    Thanks for posting this Chris. I’ve been on both sides of the domain market (buying and selling) and it is always an adventure!

  • Jevgenijs Simankovics Sep 5, 2017 @ 6:18

    Superb very detailed article. .COM domains are still the prime digital addresses for serious businesses. Just for your information there is a number of brandable domains marketplace with ready-to-sell .com branding solutions for any type of businesses. You can check BRANDPA.com, Brandbuckeet.com or DomainsDeck.com (last one is my private collection) for this aim. Sometimes it is better to rename your company and buy smth interesting from places such these markets (x xxx USD ) when trying to buy your .COM for 40-90k USD.

  • TJ Dec 16, 2019 @ 10:50

    I know this post is from a long time ago, just wondered if you wanted to share an update. Also a follow up question, do you see the value in buying up other key domains for snappa, like snappa.co.uk or snappa.com.au? What is your recommended strategy here? Is it important? or do you just stick to the .com?

    Cheers TJ

    • Christopher Gimmer Jan 23, 2020 @ 16:34

      Hey TJ,

      Now that almost three years have gone by, we’re very happy that we purchased the Snappa.com domain. In terms of revenue, we’re much further along now than we were at that time so the purchase price wasn’t all that bad in retrospect. That being said, the growth of our company shouldn’t be attributed to the fact that we changed to .com.

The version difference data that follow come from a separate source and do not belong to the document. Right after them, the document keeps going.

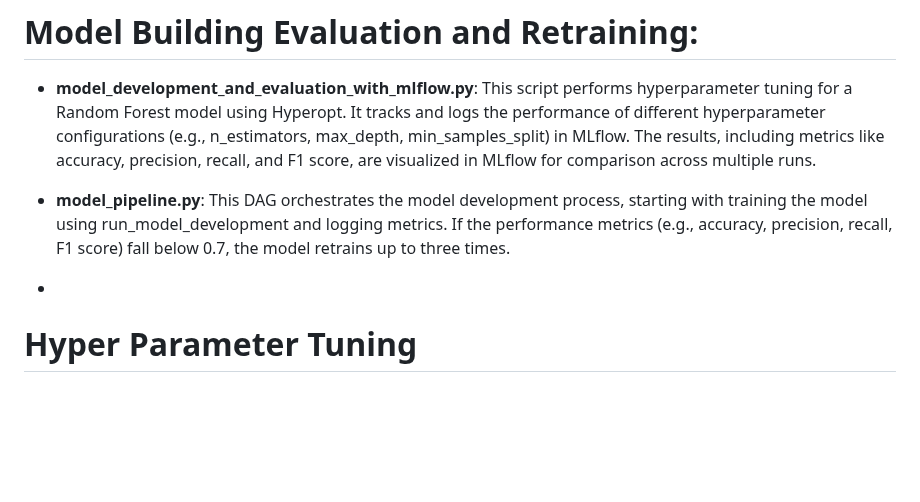
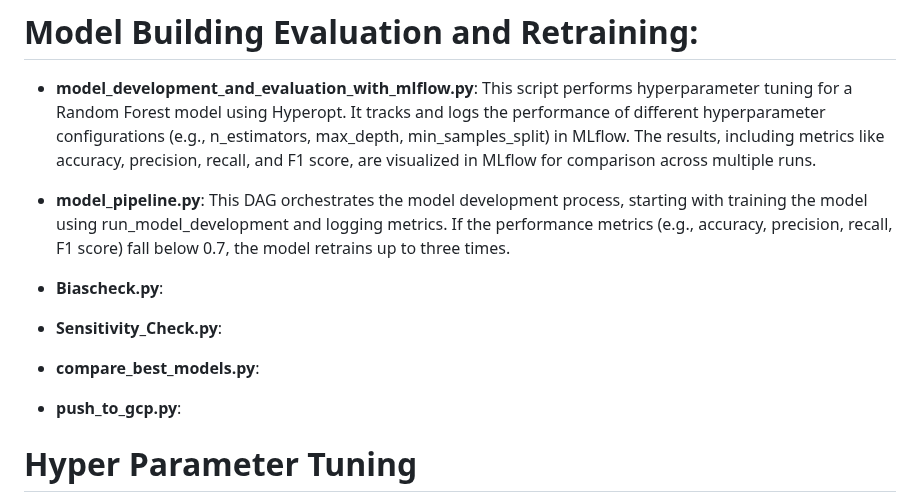
Before and after one commit to Saitej0211/Bank_Marketing_Prediction_MLops, a Markdown page: README.md, the part around one of its changes. Rendered like a GitHub page; blank space fills up the shorter version.

```diff
--- a/README.md
+++ b/README.md
@@ -360,7 +368,15 @@ Pictured above : Dag completed notification sent to recipient mail.
 - **model_development_and_evaluation_with_mlflow.py**: This script performs hyperparameter tuning for a Random Forest model using Hyperopt. It tracks and logs the performance of different hyperparameter configurations (e.g., n_estimators, max_depth, min_samples_split) in MLflow. The results, including metrics like accuracy, precision, recall, and F1 score, are visualized in MLflow for comparison across multiple runs.
 
 - **model_pipeline.py**: This DAG orchestrates the model development process, starting with training the model using run_model_development and logging metrics. If the performance metrics (e.g., accuracy, precision, recall, F1 score) fall below 0.7, the model retrains up to three times.
--
+
+- **Biascheck.py**:
+
+- **Sensitivity_Check.py**:
+
+- **compare_best_models.py**:
+
+- **push_to_gcp.py**:
+
 # Hyper Parameter Tuning
 This model has several hyperparameters, including max_depth, max_features, min_samples_split, min_samples_leaf, and n_estimators. These hyper parameters are tuning the hyperopts parameter in Sckit Learn and to choose the best model. We used MLflow to track different training runs by logging these hyperparameters and performance metrics such as accuracy, F1 score, precision, and recall.
 
```
Also changed, not shown: other parts of README.md (+24 -8 lines).
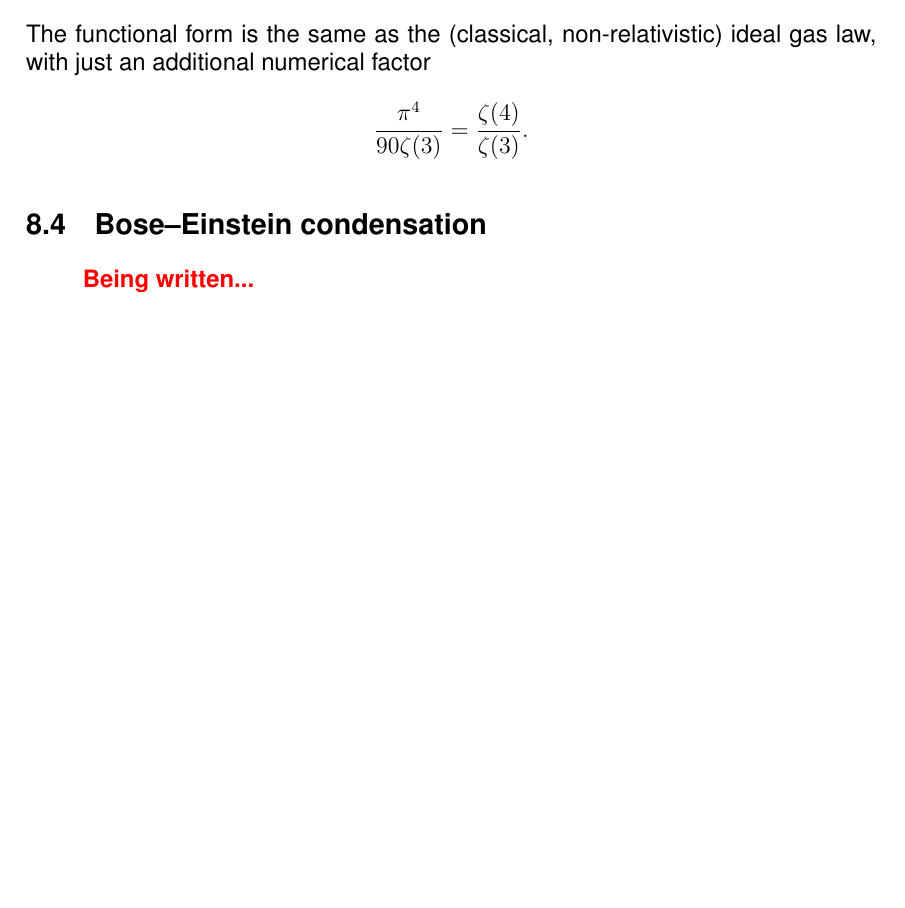
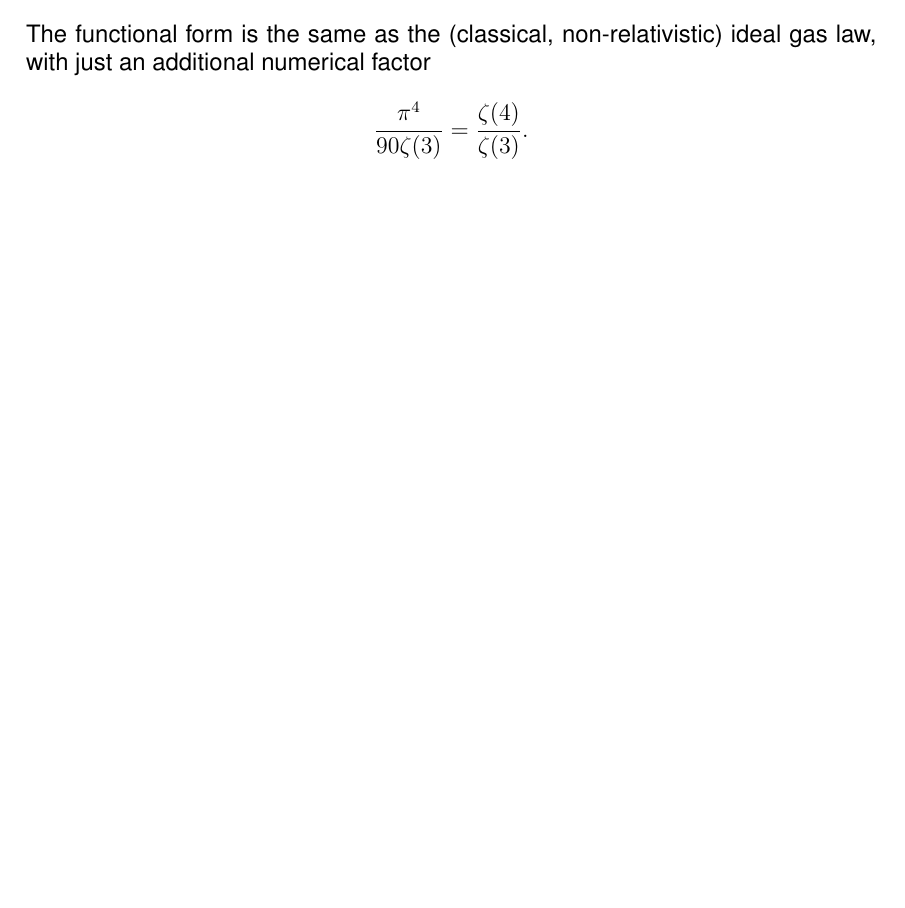
Before and after one commit to daschaich/MATH327_2021, a LaTeX document (lecture_notes/lecture.tex, which reads lecture_notes/week08.tex): part of page 112 of 115, cut so that both start at the same text, the shorter picture padded with empty space. Compiled offline with pdfLaTeX.

Commit message:
Wrap up photon gas and don't attempt significantly more complicated non-relativistic bosons

```diff
--- a/lecture_notes/week08.tex
+++ b/lecture_notes/week08.tex
@@ -267,12 +268,3 @@ The functional form is the same as the (classical, non-relativistic) ideal gas l
   \frac{\pi^4}{90\zeta(3)} = \frac{\zeta(4)}{\zeta(3)}.
 \end{equation*}
 % ------------------------------------------------------------------
-
-
-
-% ------------------------------------------------------------------
-\subsection{Bose--Einstein condensation}
-
-
-\TODO{Being written...} % BEC now routinely produced in hundreds of labs around the world, including as tool for quantum computing (e.g., arXiv:2003.08945)...
-% ------------------------------------------------------------------
```
Also changed, not shown: lecture_notes/Makefile, lecture_notes/week08.tex (1 more changed lines).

We still would have continued to grow if we had simply kept our .io domain but I think the .com is certainly better from a branding perspective.

      In terms of buying up other domains like .co.uk and .com.au, I don’t really think it’s necessary since .com is the dominant domain extension.